Data for the task below:

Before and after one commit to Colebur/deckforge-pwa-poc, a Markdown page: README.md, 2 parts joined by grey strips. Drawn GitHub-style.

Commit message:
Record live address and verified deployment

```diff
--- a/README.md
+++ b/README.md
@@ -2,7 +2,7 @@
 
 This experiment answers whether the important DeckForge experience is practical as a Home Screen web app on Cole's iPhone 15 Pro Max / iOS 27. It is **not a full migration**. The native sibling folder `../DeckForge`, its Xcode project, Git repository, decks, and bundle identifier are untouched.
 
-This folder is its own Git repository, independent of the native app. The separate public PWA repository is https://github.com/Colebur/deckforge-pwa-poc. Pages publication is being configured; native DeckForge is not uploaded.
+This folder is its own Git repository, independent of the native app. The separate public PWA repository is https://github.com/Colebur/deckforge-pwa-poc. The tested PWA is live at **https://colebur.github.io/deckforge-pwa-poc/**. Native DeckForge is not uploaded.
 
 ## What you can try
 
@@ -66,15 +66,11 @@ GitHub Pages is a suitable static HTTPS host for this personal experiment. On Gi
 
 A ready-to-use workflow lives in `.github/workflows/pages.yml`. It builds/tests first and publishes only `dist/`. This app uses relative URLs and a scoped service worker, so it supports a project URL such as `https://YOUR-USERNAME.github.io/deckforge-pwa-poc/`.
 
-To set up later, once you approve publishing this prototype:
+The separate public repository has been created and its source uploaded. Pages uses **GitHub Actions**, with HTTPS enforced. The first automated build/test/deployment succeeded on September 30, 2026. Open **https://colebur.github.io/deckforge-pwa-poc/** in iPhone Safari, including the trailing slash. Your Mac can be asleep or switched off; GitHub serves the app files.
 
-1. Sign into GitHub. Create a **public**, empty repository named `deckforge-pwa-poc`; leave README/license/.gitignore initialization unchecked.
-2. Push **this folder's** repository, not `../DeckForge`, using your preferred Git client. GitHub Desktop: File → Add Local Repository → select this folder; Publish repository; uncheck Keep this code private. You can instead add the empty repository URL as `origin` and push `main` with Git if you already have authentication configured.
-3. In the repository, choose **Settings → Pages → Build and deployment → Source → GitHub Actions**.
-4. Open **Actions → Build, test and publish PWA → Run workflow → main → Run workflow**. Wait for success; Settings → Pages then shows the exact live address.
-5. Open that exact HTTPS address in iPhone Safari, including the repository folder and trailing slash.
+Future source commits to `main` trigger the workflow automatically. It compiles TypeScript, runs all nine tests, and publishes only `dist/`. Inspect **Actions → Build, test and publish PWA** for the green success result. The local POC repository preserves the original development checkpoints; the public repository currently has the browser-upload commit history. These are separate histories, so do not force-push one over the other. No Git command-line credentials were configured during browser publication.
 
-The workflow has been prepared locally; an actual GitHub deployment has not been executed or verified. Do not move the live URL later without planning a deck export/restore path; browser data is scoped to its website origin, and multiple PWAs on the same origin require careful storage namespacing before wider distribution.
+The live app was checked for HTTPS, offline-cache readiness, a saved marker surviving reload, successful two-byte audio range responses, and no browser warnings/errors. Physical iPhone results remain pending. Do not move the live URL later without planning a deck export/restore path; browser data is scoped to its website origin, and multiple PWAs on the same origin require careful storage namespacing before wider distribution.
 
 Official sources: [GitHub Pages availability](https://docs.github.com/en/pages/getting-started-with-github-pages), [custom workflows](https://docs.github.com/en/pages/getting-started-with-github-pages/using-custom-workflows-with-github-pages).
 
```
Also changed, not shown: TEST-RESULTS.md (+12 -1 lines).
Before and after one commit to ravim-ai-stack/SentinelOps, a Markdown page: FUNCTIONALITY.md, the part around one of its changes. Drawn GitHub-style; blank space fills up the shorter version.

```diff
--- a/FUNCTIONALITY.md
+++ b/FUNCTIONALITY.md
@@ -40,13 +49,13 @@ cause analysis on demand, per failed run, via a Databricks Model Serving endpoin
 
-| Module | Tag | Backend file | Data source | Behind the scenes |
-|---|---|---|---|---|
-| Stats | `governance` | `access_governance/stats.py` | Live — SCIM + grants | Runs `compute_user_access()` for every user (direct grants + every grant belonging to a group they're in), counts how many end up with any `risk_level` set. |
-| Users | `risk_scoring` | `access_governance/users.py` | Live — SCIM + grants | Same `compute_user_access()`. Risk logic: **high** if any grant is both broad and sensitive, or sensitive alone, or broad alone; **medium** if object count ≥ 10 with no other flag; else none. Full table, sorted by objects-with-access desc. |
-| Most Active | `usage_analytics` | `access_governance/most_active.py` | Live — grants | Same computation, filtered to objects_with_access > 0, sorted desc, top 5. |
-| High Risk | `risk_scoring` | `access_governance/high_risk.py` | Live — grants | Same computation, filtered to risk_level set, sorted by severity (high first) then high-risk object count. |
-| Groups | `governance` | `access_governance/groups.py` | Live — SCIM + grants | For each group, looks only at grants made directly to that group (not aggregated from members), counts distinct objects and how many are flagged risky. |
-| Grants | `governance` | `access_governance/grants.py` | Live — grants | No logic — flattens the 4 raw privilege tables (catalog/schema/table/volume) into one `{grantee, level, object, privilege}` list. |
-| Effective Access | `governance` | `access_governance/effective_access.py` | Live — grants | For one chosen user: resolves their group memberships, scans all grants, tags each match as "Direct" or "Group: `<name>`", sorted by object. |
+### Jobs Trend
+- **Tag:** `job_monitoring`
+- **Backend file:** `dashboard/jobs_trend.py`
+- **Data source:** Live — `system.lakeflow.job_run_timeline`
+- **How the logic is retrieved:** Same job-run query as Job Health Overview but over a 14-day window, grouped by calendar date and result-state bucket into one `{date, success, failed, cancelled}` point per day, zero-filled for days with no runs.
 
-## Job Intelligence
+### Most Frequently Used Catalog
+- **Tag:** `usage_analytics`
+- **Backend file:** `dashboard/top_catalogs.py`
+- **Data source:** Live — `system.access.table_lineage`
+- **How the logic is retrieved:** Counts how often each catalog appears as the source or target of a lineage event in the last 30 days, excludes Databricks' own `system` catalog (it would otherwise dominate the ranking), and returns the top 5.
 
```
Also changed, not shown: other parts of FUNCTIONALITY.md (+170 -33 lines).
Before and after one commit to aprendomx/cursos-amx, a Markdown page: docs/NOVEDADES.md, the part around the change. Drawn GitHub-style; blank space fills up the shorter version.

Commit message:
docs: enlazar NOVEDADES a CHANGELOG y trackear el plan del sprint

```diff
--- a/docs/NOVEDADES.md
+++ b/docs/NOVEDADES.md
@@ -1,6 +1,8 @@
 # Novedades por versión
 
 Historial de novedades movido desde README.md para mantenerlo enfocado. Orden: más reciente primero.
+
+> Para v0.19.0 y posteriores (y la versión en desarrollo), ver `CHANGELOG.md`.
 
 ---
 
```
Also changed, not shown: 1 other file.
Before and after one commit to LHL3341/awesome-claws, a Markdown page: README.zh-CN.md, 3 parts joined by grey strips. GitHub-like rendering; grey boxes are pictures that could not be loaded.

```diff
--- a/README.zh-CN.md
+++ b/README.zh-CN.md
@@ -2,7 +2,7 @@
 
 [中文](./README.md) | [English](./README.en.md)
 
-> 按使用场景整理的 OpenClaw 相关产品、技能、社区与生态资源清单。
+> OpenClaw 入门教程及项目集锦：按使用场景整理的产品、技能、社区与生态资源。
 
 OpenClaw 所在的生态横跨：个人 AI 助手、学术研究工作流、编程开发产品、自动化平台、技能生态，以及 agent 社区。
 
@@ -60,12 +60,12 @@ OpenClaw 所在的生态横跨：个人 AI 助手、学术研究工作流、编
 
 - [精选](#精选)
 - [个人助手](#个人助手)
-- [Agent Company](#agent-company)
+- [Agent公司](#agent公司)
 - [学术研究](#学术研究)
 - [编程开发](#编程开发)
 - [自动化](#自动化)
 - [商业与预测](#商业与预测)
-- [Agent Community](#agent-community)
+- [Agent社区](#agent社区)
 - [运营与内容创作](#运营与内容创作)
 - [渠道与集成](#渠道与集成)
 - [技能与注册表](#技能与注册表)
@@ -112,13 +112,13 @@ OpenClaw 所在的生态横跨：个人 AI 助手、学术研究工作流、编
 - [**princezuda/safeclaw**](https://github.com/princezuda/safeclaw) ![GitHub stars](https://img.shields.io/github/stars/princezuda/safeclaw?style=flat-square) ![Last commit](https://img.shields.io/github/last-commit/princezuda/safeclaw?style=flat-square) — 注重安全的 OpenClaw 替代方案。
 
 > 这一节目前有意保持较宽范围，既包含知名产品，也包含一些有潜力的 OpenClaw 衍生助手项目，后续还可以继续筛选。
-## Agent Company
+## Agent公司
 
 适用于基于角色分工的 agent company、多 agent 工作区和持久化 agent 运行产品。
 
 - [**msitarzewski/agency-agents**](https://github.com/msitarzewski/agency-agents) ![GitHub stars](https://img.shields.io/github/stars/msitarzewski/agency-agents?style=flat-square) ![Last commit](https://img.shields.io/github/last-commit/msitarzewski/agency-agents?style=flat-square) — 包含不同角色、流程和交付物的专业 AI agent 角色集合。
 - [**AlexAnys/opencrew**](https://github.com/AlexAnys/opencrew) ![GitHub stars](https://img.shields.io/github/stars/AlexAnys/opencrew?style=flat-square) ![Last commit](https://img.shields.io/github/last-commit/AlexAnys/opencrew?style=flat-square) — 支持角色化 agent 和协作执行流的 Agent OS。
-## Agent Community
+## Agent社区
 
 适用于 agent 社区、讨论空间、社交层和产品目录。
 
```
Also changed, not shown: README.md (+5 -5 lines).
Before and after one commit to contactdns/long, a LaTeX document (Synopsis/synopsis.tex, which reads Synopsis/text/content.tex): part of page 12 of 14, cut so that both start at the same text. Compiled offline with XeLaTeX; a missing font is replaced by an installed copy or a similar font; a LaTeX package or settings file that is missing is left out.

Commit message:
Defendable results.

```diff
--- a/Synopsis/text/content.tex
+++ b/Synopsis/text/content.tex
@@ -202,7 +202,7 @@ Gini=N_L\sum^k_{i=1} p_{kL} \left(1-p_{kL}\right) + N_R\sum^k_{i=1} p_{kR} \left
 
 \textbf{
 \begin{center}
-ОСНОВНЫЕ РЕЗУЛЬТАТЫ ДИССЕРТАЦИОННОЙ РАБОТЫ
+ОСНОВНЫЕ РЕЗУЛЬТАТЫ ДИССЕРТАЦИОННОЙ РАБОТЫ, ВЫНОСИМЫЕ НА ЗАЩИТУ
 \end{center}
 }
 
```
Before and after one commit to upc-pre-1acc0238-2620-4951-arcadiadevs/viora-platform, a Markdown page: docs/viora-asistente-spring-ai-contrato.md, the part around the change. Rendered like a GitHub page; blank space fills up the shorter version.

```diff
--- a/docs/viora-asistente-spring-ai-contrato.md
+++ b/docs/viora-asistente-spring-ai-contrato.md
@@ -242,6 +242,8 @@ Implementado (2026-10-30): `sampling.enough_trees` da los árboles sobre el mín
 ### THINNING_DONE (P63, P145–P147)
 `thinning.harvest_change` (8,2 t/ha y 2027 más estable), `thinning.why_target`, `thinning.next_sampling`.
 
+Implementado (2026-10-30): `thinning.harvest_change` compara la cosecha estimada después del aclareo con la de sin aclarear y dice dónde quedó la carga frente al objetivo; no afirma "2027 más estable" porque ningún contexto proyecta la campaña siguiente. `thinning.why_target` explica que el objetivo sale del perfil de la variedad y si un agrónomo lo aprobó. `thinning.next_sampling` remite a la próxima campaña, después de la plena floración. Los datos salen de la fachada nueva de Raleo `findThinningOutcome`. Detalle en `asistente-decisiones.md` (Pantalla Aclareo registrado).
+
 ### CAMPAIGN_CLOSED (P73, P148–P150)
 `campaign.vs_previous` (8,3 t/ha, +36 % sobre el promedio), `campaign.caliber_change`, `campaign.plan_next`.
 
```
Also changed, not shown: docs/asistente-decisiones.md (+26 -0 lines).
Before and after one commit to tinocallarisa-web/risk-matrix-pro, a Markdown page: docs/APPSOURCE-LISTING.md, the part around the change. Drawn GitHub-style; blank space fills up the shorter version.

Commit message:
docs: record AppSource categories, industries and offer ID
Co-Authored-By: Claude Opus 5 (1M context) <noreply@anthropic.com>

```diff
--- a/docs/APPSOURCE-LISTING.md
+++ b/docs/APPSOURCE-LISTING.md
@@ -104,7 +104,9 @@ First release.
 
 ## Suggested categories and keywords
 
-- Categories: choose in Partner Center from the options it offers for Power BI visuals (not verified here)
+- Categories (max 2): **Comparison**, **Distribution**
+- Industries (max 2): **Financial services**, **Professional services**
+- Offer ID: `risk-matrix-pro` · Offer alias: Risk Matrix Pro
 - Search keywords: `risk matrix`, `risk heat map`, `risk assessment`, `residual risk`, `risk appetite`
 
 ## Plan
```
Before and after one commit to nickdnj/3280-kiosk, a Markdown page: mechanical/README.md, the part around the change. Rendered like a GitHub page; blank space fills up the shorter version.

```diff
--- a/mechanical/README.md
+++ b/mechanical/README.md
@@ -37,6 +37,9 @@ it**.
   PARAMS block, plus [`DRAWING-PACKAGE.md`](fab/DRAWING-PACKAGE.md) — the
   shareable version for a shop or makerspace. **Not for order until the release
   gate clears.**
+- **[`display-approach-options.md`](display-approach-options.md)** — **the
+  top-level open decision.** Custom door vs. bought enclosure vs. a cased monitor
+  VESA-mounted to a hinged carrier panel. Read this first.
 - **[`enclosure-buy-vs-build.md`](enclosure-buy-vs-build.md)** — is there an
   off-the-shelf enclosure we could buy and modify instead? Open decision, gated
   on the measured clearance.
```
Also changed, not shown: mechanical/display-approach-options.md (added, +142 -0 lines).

End of Data for the task.

◆ Your task ◆
Copy out all lines of the material containing the word "shown".

◆ Exercise output ◆
Also changed, not shown: TEST-RESULTS.md (+12 -1 lines).
Also changed, not shown: other parts of FUNCTIONALITY.md (+170 -33 lines).
Also changed, not shown: 1 other file.
Also changed, not shown: README.md (+5 -5 lines).
Also changed, not shown: docs/asistente-decisiones.md (+26 -0 lines).
Also changed, not shown: mechanical/display-approach-options.md (added, +142 -0 lines).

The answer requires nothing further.